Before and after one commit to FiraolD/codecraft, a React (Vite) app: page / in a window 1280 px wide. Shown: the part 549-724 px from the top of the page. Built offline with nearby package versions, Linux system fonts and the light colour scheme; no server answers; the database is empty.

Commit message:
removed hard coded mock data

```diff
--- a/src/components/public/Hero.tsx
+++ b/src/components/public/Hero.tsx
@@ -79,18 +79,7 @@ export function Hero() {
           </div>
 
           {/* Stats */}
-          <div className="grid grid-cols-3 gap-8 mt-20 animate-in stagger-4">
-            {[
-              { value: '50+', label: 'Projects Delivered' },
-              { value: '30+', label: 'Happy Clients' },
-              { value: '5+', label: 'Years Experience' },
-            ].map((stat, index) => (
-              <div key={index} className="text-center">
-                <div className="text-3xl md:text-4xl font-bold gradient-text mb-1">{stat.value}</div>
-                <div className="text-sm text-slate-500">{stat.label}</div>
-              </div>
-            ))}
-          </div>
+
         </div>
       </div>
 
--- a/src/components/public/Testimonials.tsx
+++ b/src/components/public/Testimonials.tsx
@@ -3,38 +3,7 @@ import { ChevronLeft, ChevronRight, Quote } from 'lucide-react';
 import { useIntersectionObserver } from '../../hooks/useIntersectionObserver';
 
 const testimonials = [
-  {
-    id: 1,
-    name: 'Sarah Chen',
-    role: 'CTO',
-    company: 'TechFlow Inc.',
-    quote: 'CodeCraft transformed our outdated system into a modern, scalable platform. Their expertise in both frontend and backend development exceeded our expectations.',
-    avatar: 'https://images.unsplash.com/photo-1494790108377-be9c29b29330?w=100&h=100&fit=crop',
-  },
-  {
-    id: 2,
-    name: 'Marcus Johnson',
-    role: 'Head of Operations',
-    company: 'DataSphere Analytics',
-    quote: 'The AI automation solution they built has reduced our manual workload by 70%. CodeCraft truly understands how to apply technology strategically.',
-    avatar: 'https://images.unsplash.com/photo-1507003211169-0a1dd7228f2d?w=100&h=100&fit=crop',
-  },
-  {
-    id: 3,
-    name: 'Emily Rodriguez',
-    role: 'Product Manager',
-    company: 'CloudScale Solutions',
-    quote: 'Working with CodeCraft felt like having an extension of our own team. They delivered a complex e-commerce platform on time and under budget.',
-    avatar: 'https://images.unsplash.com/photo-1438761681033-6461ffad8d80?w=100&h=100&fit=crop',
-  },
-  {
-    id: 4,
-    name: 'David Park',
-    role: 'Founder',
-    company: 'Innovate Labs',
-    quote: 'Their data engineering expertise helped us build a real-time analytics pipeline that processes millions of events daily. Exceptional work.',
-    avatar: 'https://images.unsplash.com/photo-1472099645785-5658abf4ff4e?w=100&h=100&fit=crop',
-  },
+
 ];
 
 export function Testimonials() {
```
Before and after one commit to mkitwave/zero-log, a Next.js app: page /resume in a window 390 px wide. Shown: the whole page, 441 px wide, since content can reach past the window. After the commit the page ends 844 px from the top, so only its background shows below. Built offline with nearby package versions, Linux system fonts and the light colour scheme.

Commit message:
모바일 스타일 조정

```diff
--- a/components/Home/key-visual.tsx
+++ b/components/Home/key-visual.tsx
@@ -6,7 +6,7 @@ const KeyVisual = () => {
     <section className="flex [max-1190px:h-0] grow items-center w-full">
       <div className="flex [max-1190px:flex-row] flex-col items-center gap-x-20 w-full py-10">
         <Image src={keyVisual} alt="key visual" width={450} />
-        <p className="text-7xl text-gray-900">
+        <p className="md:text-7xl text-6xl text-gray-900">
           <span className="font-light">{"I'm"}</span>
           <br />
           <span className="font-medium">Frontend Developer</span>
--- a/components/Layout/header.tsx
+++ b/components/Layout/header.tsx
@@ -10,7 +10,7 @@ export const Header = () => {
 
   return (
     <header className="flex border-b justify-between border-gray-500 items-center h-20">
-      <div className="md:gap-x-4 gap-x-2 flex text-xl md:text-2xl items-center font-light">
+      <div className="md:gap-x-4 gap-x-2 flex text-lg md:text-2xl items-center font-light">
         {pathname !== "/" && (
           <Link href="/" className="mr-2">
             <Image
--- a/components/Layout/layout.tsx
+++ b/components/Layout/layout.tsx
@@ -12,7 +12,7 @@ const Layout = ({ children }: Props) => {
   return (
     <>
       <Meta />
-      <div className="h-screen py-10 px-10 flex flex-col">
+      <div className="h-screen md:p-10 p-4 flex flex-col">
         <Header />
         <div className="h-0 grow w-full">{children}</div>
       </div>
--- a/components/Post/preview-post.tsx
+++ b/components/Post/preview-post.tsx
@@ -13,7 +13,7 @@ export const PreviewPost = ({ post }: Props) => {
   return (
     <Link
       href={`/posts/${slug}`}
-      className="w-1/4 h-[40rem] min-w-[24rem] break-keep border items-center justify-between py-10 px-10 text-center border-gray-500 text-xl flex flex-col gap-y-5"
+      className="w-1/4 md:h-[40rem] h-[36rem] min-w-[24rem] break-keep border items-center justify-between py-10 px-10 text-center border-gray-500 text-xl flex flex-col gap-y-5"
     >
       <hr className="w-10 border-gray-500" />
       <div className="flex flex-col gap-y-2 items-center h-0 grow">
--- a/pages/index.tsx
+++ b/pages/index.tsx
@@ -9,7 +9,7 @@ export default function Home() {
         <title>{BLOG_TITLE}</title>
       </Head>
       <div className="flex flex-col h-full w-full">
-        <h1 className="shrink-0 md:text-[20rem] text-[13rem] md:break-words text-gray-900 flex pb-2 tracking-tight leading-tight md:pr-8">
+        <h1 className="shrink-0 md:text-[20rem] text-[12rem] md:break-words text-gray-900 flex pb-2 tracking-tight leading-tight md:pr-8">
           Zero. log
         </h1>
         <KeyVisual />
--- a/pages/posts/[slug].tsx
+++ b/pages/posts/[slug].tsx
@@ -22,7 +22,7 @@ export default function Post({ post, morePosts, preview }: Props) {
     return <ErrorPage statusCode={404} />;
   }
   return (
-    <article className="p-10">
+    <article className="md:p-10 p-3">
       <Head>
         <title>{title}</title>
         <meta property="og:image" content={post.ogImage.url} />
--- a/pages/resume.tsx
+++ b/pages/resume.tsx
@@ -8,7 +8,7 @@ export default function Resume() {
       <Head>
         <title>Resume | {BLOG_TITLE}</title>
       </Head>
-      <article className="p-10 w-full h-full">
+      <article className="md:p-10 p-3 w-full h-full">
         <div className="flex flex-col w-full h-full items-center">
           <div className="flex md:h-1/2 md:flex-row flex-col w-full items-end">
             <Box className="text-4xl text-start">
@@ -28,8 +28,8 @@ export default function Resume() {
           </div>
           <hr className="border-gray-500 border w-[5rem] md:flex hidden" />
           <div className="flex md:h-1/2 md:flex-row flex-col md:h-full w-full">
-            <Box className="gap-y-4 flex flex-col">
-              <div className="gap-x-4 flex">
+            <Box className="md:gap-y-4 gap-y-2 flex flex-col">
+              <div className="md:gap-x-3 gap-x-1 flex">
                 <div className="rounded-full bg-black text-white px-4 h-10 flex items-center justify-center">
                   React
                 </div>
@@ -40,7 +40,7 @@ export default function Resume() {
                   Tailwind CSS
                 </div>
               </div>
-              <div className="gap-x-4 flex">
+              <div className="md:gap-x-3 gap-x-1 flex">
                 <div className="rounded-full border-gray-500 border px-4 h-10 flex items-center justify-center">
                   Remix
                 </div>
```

- WORK TASK -
The response should be an exact copy of all the records above.

- ANSWER BOX -
Before and after one commit to FiraolD/codecraft, a React (Vite) app: page / in a window 1280 px wide. Shown: the part 549-724 px from the top of the page. Built offline with nearby package versions, Linux system fonts and the light colour scheme; no server answers; the database is empty.

Commit message:
removed hard coded mock data

```diff
--- a/src/components/public/Hero.tsx
+++ b/src/components/public/Hero.tsx
@@ -79,18 +79,7 @@ export function Hero() {
           </div>
 
           {/* Stats */}
-          <div className="grid grid-cols-3 gap-8 mt-20 animate-in stagger-4">
-            {[
-              { value: '50+', label: 'Projects Delivered' },
-              { value: '30+', label: 'Happy Clients' },
-              { value: '5+', label: 'Years Experience' },
-            ].map((stat, index) => (
-              <div key={index} className="text-center">
-                <div className="text-3xl md:text-4xl font-bold gradient-text mb-1">{stat.value}</div>
-                <div className="text-sm text-slate-500">{stat.label}</div>
-              </div>
-            ))}
-          </div>
+
         </div>
       </div>
 
--- a/src/components/public/Testimonials.tsx
+++ b/src/components/public/Testimonials.tsx
@@ -3,38 +3,7 @@ import { ChevronLeft, ChevronRight, Quote } from 'lucide-react';
 import { useIntersectionObserver } from '../../hooks/useIntersectionObserver';
 
 const testimonials = [
-  {
-    id: 1,
-    name: 'Sarah Chen',
-    role: 'CTO',
-    company: 'TechFlow Inc.',
-    quote: 'CodeCraft transformed our outdated system into a modern, scalable platform. Their expertise in both frontend and backend development exceeded our expectations.',
-    avatar: 'https://images.unsplash.com/photo-1494790108377-be9c29b29330?w=100&h=100&fit=crop',
-  },
-  {
-    id: 2,
-    name: 'Marcus Johnson',
-    role: 'Head of Operations',
-    company: 'DataSphere Analytics',
-    quote: 'The AI automation solution they built has reduced our manual workload by 70%. CodeCraft truly understands how to apply technology strategically.',
-    avatar: 'https://images.unsplash.com/photo-1507003211169-0a1dd7228f2d?w=100&h=100&fit=crop',
-  },
-  {
-    id: 3,
-    name: 'Emily Rodriguez',
-    role: 'Product Manager',
-    company: 'CloudScale Solutions',
-    quote: 'Working with CodeCraft felt like having an extension of our own team. They delivered a complex e-commerce platform on time and under budget.',
-    avatar: 'https://images.unsplash.com/photo-1438761681033-6461ffad8d80?w=100&h=100&fit=crop',
-  },
-  {
-    id: 4,
-    name: 'David Park',
-    role: 'Founder',
-    company: 'Innovate Labs',
-    quote: 'Their data engineering expertise helped us build a real-time analytics pipeline that processes millions of events daily. Exceptional work.',
-    avatar: 'https://images.unsplash.com/photo-1472099645785-5658abf4ff4e?w=100&h=100&fit=crop',
-  },
+
 ];
 
 export function Testimonials() {
```
Before and after one commit to mkitwave/zero-log, a Next.js app: page /resume in a window 390 px wide. Shown: the whole page, 441 px wide, since content can reach past the window. After the commit the page ends 844 px from the top, so only its background shows below. Built offline with nearby package versions, Linux system fonts and the light colour scheme.

Commit message:
모바일 스타일 조정

```diff
--- a/components/Home/key-visual.tsx
+++ b/components/Home/key-visual.tsx
@@ -6,7 +6,7 @@ const KeyVisual = () => {
     <section className="flex [max-1190px:h-0] grow items-center w-full">
       <div className="flex [max-1190px:flex-row] flex-col items-center gap-x-20 w-full py-10">
         <Image src={keyVisual} alt="key visual" width={450} />
-        <p className="text-7xl text-gray-900">
+        <p className="md:text-7xl text-6xl text-gray-900">
           <span className="font-light">{"I'm"}</span>
           <br />
           <span className="font-medium">Frontend Developer</span>
--- a/components/Layout/header.tsx
+++ b/components/Layout/header.tsx
@@ -10,7 +10,7 @@ export const Header = () => {
 
   return (
     <header className="flex border-b justify-between border-gray-500 items-center h-20">
-      <div className="md:gap-x-4 gap-x-2 flex text-xl md:text-2xl items-center font-light">
+      <div className="md:gap-x-4 gap-x-2 flex text-lg md:text-2xl items-center font-light">
         {pathname !== "/" && (
           <Link href="/" className="mr-2">
             <Image
--- a/components/Layout/layout.tsx
+++ b/components/Layout/layout.tsx
@@ -12,7 +12,7 @@ const Layout = ({ children }: Props) => {
   return (
     <>
       <Meta />
-      <div className="h-screen py-10 px-10 flex flex-col">
+      <div className="h-screen md:p-10 p-4 flex flex-col">
         <Header />
         <div className="h-0 grow w-full">{children}</div>
       </div>
--- a/components/Post/preview-post.tsx
+++ b/components/Post/preview-post.tsx
@@ -13,7 +13,7 @@ export const PreviewPost = ({ post }: Props) => {
   return (
     <Link
       href={`/posts/${slug}`}
-      className="w-1/4 h-[40rem] min-w-[24rem] break-keep border items-center justify-between py-10 px-10 text-center border-gray-500 text-xl flex flex-col gap-y-5"
+      className="w-1/4 md:h-[40rem] h-[36rem] min-w-[24rem] break-keep border items-center justify-between py-10 px-10 text-center border-gray-500 text-xl flex flex-col gap-y-5"
     >
       <hr className="w-10 border-gray-500" />
       <div className="flex flex-col gap-y-2 items-center h-0 grow">
--- a/pages/index.tsx
+++ b/pages/index.tsx
@@ -9,7 +9,7 @@ export default function Home() {
         <title>{BLOG_TITLE}</title>
       </Head>
       <div className="flex flex-col h-full w-full">
-        <h1 className="shrink-0 md:text-[20rem] text-[13rem] md:break-words text-gray-900 flex pb-2 tracking-tight leading-tight md:pr-8">
+        <h1 className="shrink-0 md:text-[20rem] text-[12rem] md:break-words text-gray-900 flex pb-2 tracking-tight leading-tight md:pr-8">
           Zero. log
         </h1>
         <KeyVisual />
--- a/pages/posts/[slug].tsx
+++ b/pages/posts/[slug].tsx
@@ -22,7 +22,7 @@ export default function Post({ post, morePosts, preview }: Props) {
     return <ErrorPage statusCode={404} />;
   }
   return (
-    <article className="p-10">
+    <article className="md:p-10 p-3">
       <Head>
         <title>{title}</title>
         <meta property="og:image" content={post.ogImage.url} />
--- a/pages/resume.tsx
+++ b/pages/resume.tsx
@@ -8,7 +8,7 @@ export default function Resume() {
       <Head>
         <title>Resume | {BLOG_TITLE}</title>
       </Head>
-      <article className="p-10 w-full h-full">
+      <article className="md:p-10 p-3 w-full h-full">
         <div className="flex flex-col w-full h-full items-center">
           <div className="flex md:h-1/2 md:flex-row flex-col w-full items-end">
             <Box className="text-4xl text-start">
@@ -28,8 +28,8 @@ export default function Resume() {
           </div>
           <hr className="border-gray-500 border w-[5rem] md:flex hidden" />
           <div className="flex md:h-1/2 md:flex-row flex-col md:h-full w-full">
-            <Box className="gap-y-4 flex flex-col">
-              <div className="gap-x-4 flex">
+            <Box className="md:gap-y-4 gap-y-2 flex flex-col">
+              <div className="md:gap-x-3 gap-x-1 flex">
                 <div className="rounded-full bg-black text-white px-4 h-10 flex items-center justify-center">
                   React
                 </div>
@@ -40,7 +40,7 @@ export default function Resume() {
                   Tailwind CSS
                 </div>
               </div>
-              <div className="gap-x-4 flex">
+              <div className="md:gap-x-3 gap-x-1 flex">
                 <div className="rounded-full border-gray-500 border px-4 h-10 flex items-center justify-center">
                   Remix
                 </div>
```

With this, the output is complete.